At the Rochester Rotary Sunshine Campus, children and young adults with disabilities enjoy all the typical summer camp experiences like swimming, archery, nature hikes, and—learning to stay low under smoke? Yes!
This year, campers got interactive hands-on safety sessions with Prevention 1st trainers, practicing essential survival skills using realistic props like doors and windows, thanks to a grant from Ronald McDonald House Charities of Rochester.
Trainers Ken Schultz, Minerva Padilla, Ric Cortez and Bob Crandall presented scenarios and props for the campers to use in creating skits and practicing skills around such topics as kitchen safety and calling 9-1-1. They acted out choosing what items are safe to put into the microwave, how to recognize home hazards, what to do if the smoke alarm goes off including checking the door for heat, keeping low under smoke, escaping through a window, and what to remember to tell the 9-1-1 operator.
Even as New York State legislation moves forward to require long-life batteries in all smoke alarms sold statewide, Prevention 1st vice-president Bob Crandall has drawn on his 30 years of experience in the Rochester Fire Department to point out the continued need for human involvement in fire prevention and safety.
“Technology doesn’t let us humans totally off the hook,” he wrote in a guest column for Rochester’s Democrat & Chronicle. “There are things we still need to do to keep our families safe.” He described the need to test and maintain even hard-wired alarms, and plan and practice your escape route.
Sixth-graders at Rochester City School #17 learned about home safety and practiced their presentation and leadership skills through a recent series of Peer to Peer Home Safety Trainings through a grant to Prevention 1st from the John Wegman Fund of the Rochester Area Community Foundation.
In these workshops, students typically learn about such safety topics as fire and burns, smoke alarms and exit plans, household hazards, kitchen safety, and poison prevention, which they then teach to their schoolmates. For this training, the school’s principal asked for a presentation on one particular aspect of poison prevention–exposure to lead. Two students whose lives had been affected by lead poisoning took on the topic, telling their own stories and teaching schoolmates how to help keep themselves, younger siblings and their families safer. Learn more about lead poisoning prevention in this article by our training partner Community Health Strategies.
John Wegman Fund board members Betty Wells and Susan Touhsaent attended the students’ presentations to second- and third-graders at School #17. Ms. Wells told Prevention 1st:
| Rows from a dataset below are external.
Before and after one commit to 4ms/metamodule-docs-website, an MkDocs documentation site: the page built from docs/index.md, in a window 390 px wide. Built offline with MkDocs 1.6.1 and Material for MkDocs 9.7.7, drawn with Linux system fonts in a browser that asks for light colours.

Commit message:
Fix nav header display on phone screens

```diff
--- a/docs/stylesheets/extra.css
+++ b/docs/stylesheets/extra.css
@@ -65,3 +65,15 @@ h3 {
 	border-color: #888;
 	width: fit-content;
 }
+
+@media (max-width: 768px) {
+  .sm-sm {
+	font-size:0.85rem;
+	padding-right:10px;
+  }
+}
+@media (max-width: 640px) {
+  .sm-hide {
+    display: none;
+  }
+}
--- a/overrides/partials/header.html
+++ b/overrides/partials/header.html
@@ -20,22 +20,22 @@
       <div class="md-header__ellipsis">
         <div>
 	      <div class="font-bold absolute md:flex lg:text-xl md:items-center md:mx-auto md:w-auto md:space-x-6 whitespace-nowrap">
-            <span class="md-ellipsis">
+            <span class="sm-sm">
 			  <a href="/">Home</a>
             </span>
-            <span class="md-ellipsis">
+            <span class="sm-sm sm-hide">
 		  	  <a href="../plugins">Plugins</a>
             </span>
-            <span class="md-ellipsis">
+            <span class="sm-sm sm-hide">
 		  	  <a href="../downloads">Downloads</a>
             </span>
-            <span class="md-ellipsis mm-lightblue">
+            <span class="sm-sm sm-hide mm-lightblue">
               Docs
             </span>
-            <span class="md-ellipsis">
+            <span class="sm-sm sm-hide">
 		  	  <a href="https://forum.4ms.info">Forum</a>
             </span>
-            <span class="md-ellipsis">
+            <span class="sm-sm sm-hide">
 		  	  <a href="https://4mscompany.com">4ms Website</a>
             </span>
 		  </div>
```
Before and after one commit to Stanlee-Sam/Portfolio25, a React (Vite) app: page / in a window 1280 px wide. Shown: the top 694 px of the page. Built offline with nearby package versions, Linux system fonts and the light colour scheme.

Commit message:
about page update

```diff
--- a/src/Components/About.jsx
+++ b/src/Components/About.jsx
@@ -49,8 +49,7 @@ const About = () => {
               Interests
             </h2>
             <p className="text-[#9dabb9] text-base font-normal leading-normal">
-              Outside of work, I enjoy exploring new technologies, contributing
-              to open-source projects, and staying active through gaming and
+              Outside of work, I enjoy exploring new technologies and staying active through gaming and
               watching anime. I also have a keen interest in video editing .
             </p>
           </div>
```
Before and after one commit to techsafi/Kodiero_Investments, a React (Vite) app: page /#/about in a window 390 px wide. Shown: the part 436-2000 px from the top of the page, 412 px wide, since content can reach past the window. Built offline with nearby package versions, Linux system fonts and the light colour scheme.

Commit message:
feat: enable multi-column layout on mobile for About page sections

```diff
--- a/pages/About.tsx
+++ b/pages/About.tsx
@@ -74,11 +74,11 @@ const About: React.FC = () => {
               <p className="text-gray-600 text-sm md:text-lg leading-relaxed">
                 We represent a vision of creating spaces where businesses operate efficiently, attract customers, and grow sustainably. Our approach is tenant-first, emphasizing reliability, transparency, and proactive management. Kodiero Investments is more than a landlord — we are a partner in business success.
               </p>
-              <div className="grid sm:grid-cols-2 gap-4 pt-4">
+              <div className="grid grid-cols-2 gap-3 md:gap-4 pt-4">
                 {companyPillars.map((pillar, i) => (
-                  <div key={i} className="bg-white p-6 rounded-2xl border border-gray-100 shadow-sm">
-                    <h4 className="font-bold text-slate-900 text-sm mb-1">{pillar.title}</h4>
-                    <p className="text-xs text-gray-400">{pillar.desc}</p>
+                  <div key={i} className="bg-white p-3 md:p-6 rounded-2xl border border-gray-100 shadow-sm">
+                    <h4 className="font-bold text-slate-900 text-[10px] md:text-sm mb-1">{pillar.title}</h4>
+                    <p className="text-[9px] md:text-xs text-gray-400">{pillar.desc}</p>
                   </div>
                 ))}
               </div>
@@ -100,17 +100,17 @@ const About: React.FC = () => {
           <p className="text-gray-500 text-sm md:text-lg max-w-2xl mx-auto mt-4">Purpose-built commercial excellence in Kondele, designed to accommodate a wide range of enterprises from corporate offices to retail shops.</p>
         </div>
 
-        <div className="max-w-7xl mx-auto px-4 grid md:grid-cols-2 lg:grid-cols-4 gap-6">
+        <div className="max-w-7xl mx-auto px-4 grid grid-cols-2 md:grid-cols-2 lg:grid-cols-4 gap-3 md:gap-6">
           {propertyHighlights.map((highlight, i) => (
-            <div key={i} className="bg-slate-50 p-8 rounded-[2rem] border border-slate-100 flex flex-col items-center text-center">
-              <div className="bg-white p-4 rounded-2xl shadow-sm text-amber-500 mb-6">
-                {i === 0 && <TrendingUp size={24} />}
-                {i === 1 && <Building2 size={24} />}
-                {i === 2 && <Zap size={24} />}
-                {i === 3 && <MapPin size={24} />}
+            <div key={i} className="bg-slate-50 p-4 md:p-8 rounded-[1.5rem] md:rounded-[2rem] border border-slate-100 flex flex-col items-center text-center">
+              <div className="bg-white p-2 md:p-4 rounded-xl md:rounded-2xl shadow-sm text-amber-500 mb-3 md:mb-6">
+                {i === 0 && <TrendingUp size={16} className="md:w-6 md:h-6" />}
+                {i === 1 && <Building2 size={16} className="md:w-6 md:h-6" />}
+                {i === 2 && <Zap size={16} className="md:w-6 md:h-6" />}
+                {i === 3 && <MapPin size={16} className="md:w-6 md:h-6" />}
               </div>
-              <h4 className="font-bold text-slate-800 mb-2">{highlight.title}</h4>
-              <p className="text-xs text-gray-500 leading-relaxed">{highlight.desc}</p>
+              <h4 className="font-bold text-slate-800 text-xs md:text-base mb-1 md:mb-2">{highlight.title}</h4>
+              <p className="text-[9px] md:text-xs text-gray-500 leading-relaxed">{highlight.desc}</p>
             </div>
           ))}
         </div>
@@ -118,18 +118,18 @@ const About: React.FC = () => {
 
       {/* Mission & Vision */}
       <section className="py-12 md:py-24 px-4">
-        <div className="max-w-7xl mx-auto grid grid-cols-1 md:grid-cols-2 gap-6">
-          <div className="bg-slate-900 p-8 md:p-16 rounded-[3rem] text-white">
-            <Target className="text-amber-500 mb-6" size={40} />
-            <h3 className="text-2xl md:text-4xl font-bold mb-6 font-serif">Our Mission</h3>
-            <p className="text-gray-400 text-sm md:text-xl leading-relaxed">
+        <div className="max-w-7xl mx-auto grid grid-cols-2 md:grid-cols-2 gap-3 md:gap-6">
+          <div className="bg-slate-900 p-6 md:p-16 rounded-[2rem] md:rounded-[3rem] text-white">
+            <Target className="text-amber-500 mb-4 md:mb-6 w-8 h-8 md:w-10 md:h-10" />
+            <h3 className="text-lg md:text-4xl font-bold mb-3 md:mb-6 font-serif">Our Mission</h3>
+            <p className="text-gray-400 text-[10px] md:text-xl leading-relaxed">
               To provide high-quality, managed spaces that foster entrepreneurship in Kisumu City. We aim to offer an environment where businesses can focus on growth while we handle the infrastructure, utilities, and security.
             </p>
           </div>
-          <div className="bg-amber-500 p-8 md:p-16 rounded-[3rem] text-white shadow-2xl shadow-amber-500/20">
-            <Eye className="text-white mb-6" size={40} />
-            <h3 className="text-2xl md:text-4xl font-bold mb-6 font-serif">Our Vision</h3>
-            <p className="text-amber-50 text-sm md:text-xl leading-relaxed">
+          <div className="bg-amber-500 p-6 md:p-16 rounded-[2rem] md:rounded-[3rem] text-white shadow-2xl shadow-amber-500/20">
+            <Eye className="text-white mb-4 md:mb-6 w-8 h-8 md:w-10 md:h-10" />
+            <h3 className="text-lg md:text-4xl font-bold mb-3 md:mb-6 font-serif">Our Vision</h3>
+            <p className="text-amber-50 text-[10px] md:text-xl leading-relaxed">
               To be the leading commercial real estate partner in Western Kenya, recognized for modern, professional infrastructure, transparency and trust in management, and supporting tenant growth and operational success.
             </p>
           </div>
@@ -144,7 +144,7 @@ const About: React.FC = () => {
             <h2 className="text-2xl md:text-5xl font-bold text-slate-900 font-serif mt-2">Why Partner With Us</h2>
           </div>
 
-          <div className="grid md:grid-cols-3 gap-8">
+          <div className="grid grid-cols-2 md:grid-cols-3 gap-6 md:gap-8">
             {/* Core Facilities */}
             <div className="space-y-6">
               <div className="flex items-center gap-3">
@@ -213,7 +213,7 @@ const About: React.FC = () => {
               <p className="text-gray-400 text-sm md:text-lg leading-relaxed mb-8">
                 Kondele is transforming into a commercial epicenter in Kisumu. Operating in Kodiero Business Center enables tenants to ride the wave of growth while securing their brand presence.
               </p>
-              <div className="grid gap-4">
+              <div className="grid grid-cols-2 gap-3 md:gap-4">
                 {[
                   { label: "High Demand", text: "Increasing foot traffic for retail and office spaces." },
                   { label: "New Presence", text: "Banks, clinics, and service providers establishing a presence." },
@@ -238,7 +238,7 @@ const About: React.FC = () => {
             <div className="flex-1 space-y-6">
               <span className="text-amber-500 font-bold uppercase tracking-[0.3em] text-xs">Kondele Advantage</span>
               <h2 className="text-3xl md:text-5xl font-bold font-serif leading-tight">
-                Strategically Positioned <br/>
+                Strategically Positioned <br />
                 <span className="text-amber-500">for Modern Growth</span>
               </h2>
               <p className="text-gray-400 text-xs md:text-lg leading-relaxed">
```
“I was impressed by both the individuals staffing the program and the young people attending. The adults gave lots of individualized attention but allowed the students to follow their own plans. Each adult offered a different skill set which helped all students. [The youth] showed an ability to work as teams and come out with a good product in a fairly short period of time. Each power point was so different and had their individual touches.”